━━━ Records for this exercise
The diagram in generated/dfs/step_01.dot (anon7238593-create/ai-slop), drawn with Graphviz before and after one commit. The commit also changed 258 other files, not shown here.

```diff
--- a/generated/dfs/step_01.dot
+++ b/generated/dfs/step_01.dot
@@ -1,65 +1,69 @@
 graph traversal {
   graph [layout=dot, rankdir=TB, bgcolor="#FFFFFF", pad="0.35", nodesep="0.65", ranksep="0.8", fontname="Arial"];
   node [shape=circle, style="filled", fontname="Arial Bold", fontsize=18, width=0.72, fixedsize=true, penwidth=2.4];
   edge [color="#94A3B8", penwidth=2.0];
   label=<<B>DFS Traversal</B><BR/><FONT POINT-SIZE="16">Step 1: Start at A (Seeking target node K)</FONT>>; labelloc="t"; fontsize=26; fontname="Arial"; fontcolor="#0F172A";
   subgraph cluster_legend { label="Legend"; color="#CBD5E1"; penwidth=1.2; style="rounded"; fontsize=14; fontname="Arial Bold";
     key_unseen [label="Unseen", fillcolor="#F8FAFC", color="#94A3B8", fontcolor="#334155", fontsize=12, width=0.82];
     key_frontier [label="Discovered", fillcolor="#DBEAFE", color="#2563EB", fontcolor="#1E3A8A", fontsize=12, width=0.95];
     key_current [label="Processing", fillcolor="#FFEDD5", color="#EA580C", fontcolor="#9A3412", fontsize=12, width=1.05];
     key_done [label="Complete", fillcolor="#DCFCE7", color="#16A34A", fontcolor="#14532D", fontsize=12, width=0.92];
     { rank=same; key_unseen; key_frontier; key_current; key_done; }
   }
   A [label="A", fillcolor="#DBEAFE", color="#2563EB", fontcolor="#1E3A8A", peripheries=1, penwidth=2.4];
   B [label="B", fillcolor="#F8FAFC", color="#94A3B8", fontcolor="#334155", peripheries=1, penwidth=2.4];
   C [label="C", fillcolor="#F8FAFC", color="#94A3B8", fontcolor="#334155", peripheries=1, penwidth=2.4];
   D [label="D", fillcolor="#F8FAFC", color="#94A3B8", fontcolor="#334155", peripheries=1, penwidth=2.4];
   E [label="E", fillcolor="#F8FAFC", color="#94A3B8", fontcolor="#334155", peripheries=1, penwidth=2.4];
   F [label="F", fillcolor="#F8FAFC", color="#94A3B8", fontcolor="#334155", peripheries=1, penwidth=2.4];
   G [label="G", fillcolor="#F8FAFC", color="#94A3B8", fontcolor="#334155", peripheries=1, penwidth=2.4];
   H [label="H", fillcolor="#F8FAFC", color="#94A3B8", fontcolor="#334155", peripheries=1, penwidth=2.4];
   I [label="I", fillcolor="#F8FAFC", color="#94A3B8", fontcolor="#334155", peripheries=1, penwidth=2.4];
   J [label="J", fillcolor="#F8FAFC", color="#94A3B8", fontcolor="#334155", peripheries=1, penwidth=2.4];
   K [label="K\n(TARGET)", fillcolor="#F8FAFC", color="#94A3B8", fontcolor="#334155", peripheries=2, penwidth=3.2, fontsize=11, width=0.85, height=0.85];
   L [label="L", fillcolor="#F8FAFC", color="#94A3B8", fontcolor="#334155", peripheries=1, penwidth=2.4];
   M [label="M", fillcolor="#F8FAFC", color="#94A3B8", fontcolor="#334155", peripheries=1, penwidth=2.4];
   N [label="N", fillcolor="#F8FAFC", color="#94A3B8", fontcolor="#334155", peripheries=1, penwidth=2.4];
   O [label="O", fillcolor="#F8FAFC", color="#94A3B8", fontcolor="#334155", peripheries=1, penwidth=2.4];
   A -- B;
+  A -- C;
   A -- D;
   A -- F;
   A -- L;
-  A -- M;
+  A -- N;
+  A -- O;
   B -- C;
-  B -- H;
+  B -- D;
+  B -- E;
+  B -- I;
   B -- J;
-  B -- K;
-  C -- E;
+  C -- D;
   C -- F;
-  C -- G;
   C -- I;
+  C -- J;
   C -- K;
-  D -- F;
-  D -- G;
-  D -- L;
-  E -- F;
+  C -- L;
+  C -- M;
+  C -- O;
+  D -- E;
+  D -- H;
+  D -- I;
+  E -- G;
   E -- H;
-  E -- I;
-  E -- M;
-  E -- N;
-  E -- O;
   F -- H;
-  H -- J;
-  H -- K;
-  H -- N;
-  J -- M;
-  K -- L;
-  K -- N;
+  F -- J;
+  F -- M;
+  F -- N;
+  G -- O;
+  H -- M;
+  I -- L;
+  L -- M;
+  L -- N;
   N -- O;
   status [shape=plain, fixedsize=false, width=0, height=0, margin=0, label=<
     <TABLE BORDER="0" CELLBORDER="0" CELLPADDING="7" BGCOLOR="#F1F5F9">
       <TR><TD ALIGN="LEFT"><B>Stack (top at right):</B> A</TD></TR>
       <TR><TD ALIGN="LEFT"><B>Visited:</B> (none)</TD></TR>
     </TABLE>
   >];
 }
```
━━━━━━
--- Task directions ---
After reading the entries above, report the number of lines that include the string "generated". Give no other text.

--- Exercise solution ---
3